- [TASK TO COMPLETE]:
Search the data for the string "Above" and copy each line in which it appears.

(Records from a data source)
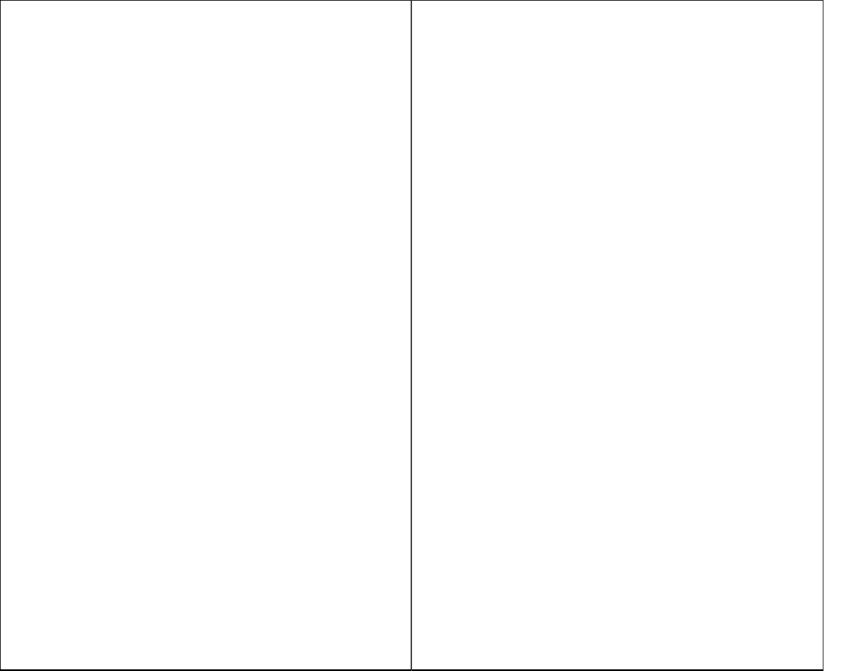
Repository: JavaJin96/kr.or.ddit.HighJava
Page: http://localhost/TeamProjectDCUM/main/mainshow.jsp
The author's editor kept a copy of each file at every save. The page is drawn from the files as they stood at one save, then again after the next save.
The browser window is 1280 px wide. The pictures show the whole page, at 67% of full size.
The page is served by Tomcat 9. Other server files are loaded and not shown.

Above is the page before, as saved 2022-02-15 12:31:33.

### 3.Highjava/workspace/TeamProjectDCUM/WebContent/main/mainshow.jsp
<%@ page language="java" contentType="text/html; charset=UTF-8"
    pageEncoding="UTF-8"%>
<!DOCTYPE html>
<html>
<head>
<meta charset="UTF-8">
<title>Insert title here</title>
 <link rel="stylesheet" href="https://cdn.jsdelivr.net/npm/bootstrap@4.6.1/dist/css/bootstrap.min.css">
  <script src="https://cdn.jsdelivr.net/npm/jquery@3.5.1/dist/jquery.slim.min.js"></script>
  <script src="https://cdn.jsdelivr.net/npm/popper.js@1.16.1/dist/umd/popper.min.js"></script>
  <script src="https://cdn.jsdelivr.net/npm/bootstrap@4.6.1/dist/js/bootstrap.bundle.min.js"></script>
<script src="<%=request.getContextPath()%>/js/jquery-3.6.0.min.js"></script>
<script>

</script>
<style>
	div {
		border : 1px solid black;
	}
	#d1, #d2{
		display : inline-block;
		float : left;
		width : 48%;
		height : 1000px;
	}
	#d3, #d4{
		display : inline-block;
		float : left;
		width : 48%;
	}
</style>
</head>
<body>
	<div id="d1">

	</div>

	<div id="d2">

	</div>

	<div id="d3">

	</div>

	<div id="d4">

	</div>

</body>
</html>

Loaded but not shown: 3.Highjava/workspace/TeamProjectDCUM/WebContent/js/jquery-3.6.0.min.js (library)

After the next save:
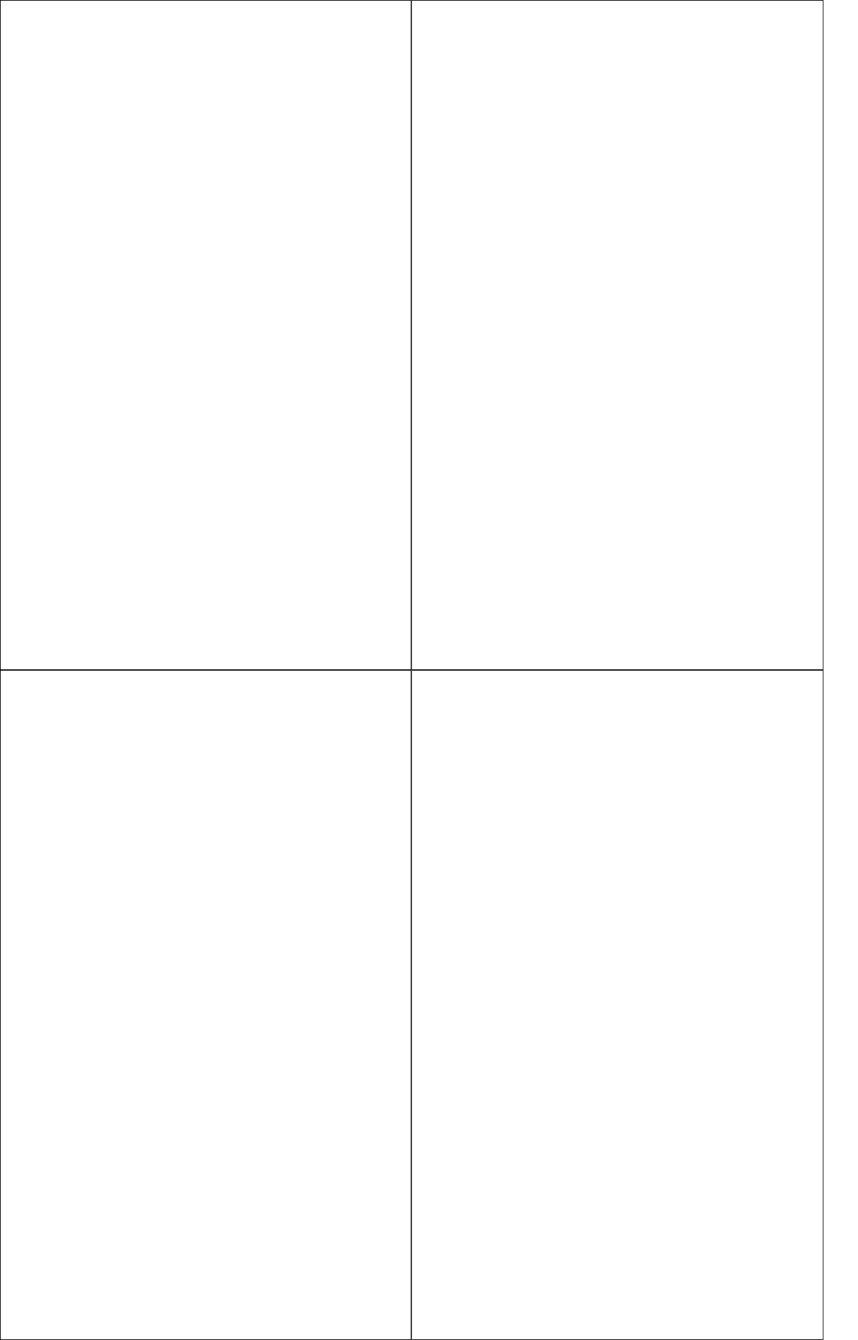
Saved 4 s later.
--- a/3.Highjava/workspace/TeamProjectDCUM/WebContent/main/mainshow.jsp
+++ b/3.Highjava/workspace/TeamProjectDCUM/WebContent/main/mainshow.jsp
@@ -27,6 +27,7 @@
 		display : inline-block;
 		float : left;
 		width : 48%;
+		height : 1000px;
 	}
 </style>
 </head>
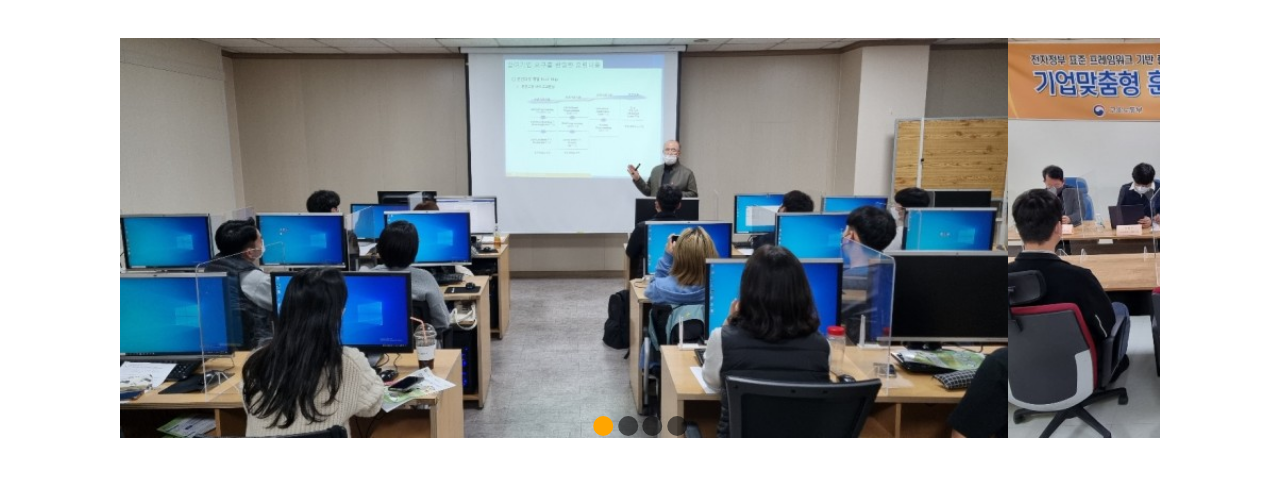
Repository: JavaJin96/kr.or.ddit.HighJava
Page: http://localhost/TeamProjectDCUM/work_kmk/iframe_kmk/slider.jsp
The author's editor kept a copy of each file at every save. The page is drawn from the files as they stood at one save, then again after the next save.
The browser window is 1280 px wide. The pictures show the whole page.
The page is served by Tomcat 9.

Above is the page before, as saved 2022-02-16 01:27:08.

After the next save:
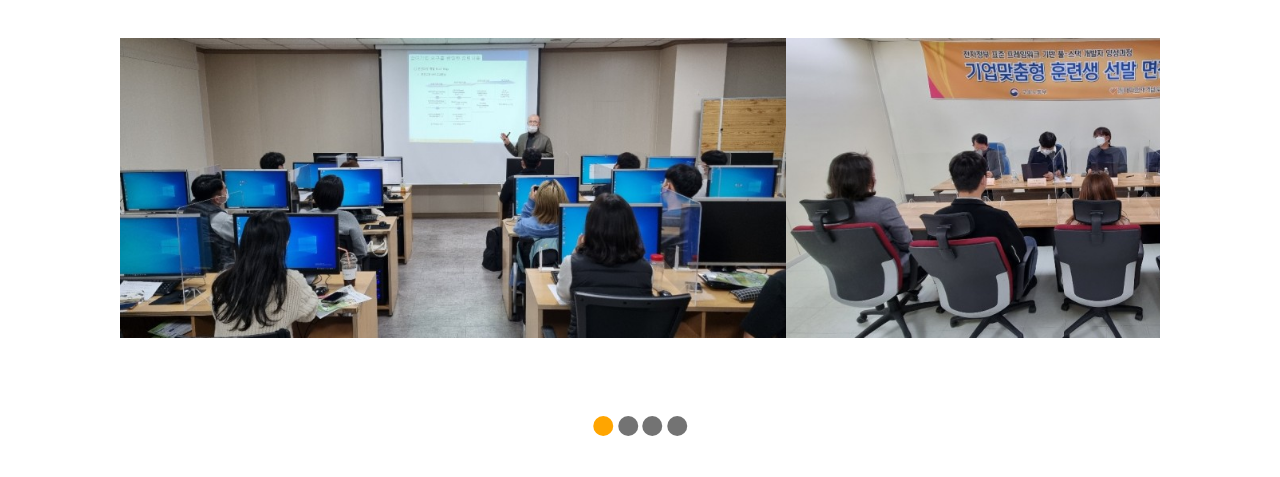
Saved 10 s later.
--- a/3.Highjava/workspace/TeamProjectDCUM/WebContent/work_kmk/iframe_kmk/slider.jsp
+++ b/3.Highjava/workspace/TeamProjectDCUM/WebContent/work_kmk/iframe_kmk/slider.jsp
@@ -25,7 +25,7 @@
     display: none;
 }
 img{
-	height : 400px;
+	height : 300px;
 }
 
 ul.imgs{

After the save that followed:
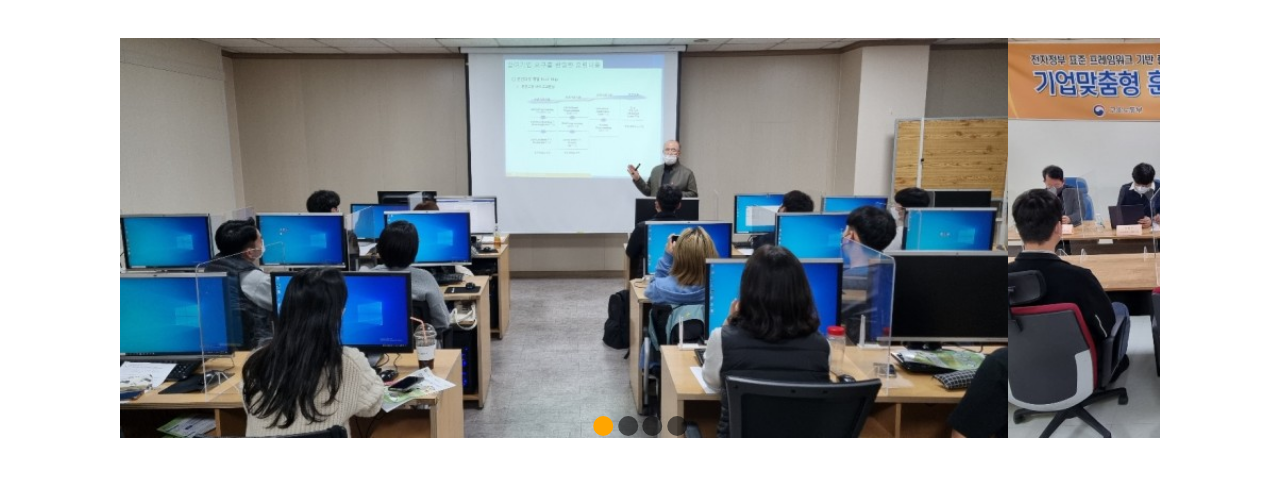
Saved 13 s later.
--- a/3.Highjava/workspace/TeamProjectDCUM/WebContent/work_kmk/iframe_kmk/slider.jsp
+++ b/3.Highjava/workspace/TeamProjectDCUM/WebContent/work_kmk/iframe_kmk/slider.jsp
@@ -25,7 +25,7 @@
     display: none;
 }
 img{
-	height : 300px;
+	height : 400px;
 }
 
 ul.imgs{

- [ANSWER TO THIS EXERCISE]:
Above is the page before, as saved 2022-02-15 12:31:33.
Above is the page before, as saved 2022-02-16 01:27:08.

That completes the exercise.